__Task directions__
Report each line of the records below that uses the word "notebook".

══ Records to use

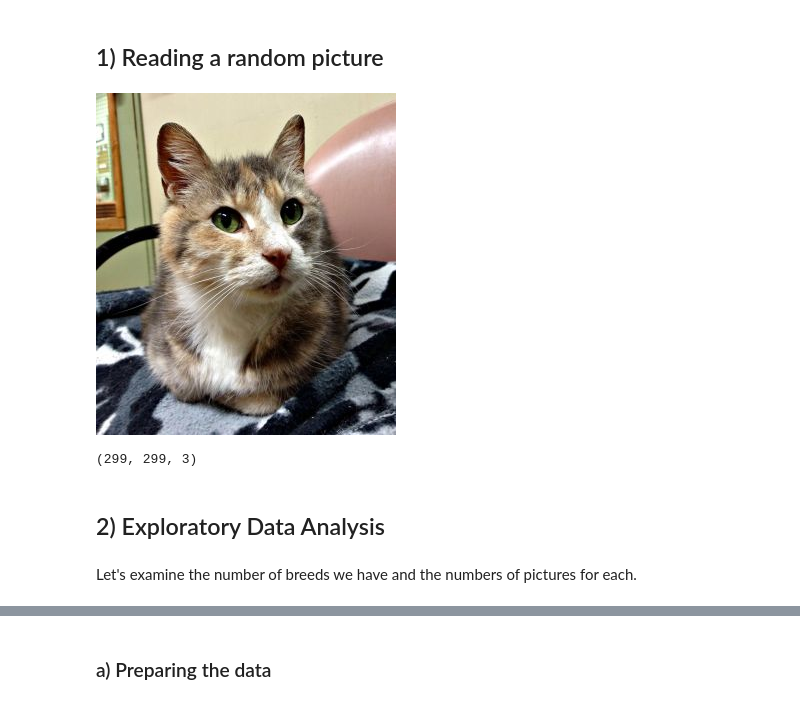
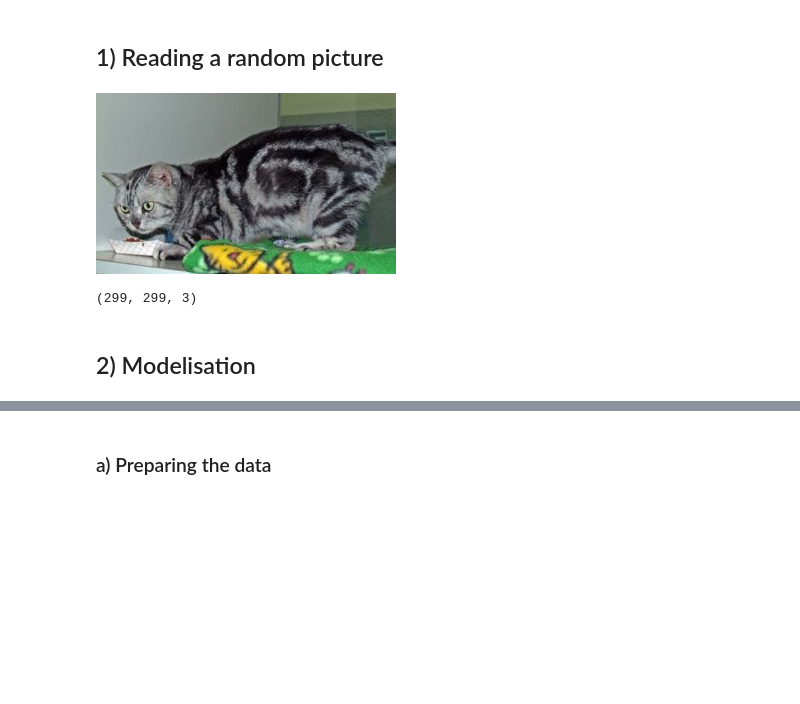
Before and after one commit to cecilegltslmcs/cats-classification, a Jupyter notebook: notebook.ipynb, the cells around one changed output, grey strips where cells are left out. Cells and saved outputs as stored; diff of their text form; code cells hidden in the pictures; blank space fills up the shorter version.

```diff
--- a/notebook.ipynb
+++ b/notebook.ipynb
@@ -52,13 +31,13 @@ Drive already mounted at /content/drive; to attempt to forcibly remount, call dr
 # %% [markdown]
 ## 1) Reading a random picture
 # %%
-name = "Dilute Calico/31860731_7498.jpg"
+name = "British Shorthair/9478217_2517.jpg"
 fullname = f'{path}/{name}'
 
 # print a kitty picture
 load_img(fullname)
 # %% [output]
-[figure, old version]
+[figure, new version]
 # %%
 # changing size
 img = load_img(fullname, target_size=(299,299))
@@ -68,6 +47,4 @@ x.shape
 # %% [output]
 (299, 299, 3)
 # %% [markdown]
-## 2) Exploratory Data Analysis
+## 2) Modelisation
-# %% [markdown]
-Let's examine the number of breeds we have and the numbers of pictures for each.
```
Also changed, not shown: parts of 31 cells of this notebook.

════

__Result of this task__
Before and after one commit to cecilegltslmcs/cats-classification, a Jupyter notebook: notebook.ipynb, the cells around one changed output, grey strips where cells are left out. Cells and saved outputs as stored; diff of their text form; code cells hidden in the pictures; blank space fills up the shorter version.
--- a/notebook.ipynb
+++ b/notebook.ipynb
Also changed, not shown: parts of 31 cells of this notebook.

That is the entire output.